USDA to beef up online security
- By Judi Hasson
- Apr 03, 2000
There's more to farming these days than soil, seeds and good weather. In
fact, without a computer, most farmers would not be able to harvest their
crops. With that in mind, the Agriculture Department is taking farming into
the Digital Age with more information online — and better security to protect
"Web-based technology is risky," said William Hadesty, the USDA's first
cyber-security chief. "It is a very good vehicle to provide services, as
long as you can mitigate the security risk."
Farmers need information from Washington, D.C., and not just about the
weather. On a daily basis, they need to know the retail and wholesale price
of crops worldwide, where there are shortages and the latest in agricultural
And Hadesty, in his new job to protect information flowing over the
Internet, has vowed to make sure that the financial data filed by farmers
to obtain subsidies are protected from unscrupulous eyes.
He's also focusing on making sure every part of the USDA has assessed
the security risks of their divisions and developed adequate security plans,
including the use of firewalls, encryption software and related technology.
USDA has increased its focus on security as farmers have increased their
The number of farmers using the Internet has jumped from 13 percent
in 1997 to 29 percent in 1999, and nearly half of all farmers had access
to a computer for their farm business. The number continues to grow, and
so does the pressure on the USDA to become an electronic agency.
But the USDA is far behind in putting forms and other services online
to help the farmer and rancher. Nor have they made much progress in ensuring
the security of online financial data. "Farmers can't apply for a loan online
today. It would be nice if we were there, but we're not," Hadesty said.
Down on the "Webfarm'
To speed the process, USDA plans to develop a "Webfarm" by the end of
this year — three sites that would give farmers access to information normally
distributed by the 2,600 county agencies nationwide. Instead of driving
into town to file a financial form or get the latest crop reports, a farmer
would be able to do so via the Internet.
But that creates the challenge of protecting sensitive information and
the potential for problems if farmers are not assured that their data is
secure. In any given year, the county agencies distribute more than $50
billion in farm aid, ranging from rural development to conservation.
"We do have sensitive information — some information that would give
people significant economic gain," Hadesty said. "And economic espionage
can never be ruled out."
Hadesty declined to specify how he intends to secure the USDA system,
but he has spent the past two years building the security system at the
Internal Revenue Service. Hadesty hinted at familiar protective devices
such as firewalls and encryption.
The current plans are to have an online pilot project running by next
year and a common computing environment in 2002. But the slow pace of USDA's
online ventures has its critics.
"The biggest obstacle to farmers interacting with USDA over the Internet
is a familiar face — that is, the face of an old and outdated computer environment

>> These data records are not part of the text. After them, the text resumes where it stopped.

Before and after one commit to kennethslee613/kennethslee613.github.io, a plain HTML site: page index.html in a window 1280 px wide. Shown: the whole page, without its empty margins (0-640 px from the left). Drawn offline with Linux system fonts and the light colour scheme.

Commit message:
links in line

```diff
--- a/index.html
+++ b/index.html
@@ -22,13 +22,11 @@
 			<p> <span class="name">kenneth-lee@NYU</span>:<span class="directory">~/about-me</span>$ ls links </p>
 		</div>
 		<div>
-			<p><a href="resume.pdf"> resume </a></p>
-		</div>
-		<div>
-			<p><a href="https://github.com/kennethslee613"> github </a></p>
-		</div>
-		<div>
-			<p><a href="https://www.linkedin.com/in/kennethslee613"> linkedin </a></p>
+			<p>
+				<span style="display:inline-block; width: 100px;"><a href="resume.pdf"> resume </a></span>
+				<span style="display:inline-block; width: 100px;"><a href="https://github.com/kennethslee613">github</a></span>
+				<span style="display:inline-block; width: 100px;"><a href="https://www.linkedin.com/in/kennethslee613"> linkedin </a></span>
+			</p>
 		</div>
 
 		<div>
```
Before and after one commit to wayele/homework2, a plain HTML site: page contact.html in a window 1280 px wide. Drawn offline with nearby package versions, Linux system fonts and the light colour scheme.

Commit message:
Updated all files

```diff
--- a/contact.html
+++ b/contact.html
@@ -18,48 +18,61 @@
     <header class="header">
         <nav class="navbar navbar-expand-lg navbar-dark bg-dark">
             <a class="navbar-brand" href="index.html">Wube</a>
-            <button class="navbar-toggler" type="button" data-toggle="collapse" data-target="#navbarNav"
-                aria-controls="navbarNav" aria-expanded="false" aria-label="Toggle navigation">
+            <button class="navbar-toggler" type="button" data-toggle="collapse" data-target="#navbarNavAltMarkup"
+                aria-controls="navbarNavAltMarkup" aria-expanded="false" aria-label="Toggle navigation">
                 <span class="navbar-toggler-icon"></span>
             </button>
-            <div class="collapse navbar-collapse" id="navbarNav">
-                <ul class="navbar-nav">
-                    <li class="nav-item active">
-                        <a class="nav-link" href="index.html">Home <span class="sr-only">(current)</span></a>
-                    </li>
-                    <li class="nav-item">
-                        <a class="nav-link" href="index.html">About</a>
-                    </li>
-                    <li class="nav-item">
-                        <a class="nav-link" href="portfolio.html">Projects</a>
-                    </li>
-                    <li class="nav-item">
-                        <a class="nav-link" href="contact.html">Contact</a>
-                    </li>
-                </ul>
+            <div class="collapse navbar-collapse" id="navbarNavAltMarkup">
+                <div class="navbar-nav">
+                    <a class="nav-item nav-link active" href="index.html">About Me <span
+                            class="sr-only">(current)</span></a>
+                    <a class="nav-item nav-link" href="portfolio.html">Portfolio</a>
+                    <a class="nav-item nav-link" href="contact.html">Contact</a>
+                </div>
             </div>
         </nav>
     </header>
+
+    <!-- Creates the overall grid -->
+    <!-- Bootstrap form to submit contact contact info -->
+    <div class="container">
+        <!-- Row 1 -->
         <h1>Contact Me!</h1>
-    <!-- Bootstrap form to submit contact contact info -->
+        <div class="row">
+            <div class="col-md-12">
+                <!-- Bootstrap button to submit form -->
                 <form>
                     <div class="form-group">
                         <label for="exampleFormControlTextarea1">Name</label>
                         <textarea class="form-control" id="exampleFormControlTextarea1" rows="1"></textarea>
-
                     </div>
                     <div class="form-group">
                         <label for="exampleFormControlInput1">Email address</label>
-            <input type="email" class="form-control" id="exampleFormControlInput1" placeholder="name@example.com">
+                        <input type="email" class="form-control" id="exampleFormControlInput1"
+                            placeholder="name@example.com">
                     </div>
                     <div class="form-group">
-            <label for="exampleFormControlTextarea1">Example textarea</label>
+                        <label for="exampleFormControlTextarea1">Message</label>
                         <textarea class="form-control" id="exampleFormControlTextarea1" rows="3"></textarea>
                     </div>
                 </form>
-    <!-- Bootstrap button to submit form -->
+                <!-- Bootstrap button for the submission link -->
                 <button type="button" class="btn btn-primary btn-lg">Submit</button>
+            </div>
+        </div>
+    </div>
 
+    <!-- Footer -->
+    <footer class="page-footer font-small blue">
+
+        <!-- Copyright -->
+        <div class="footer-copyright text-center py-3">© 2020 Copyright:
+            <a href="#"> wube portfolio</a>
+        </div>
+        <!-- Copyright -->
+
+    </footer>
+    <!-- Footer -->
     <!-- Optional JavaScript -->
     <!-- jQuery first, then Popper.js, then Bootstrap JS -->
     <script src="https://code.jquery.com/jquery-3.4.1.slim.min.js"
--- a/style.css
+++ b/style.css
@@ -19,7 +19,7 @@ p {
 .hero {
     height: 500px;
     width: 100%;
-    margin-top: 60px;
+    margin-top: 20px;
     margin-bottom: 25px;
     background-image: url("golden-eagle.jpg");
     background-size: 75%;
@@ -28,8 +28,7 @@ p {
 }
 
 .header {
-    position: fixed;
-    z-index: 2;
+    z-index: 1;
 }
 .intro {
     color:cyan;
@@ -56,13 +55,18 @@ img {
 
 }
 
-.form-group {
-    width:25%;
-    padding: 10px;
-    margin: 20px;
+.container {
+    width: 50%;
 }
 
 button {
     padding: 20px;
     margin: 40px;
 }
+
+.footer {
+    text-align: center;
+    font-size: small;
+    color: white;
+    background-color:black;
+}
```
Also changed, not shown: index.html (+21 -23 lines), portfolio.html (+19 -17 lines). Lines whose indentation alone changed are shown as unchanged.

at USDA," said Rep. Bob Goodlatte (R-Va.), chairman of the House Agriculture
Committee's Oversight Subcommittee.
A bigger problem for many farmers is the lack of hookups in rural America.
Congress is considering legislation to speed up broadband hookups that would
give hard-to-serve areas the kind of access to the Internet that urban areas
But the farmer is no different from other consumers when it comes to
"Security is a huge issue. Online information providers have to be able
to prove to the user that security questions have been answered," said Warren
Clark, vice president of marketing for Farms.com, an online company that
allows farmers and agricultural companies to buy and trade everything from
seed to pesticides online (www.farms.com).
USDA CIO Joseph Leo said that security issues are fighting against other
problems to get to the head of the line.
"We are in a farmer's crisis," he said of the current farming problems.
"We had a higher workload than expected. But because of the farmer's crisis,
we had to pull back on our future. We don't have as many people, and we're
not going as fast."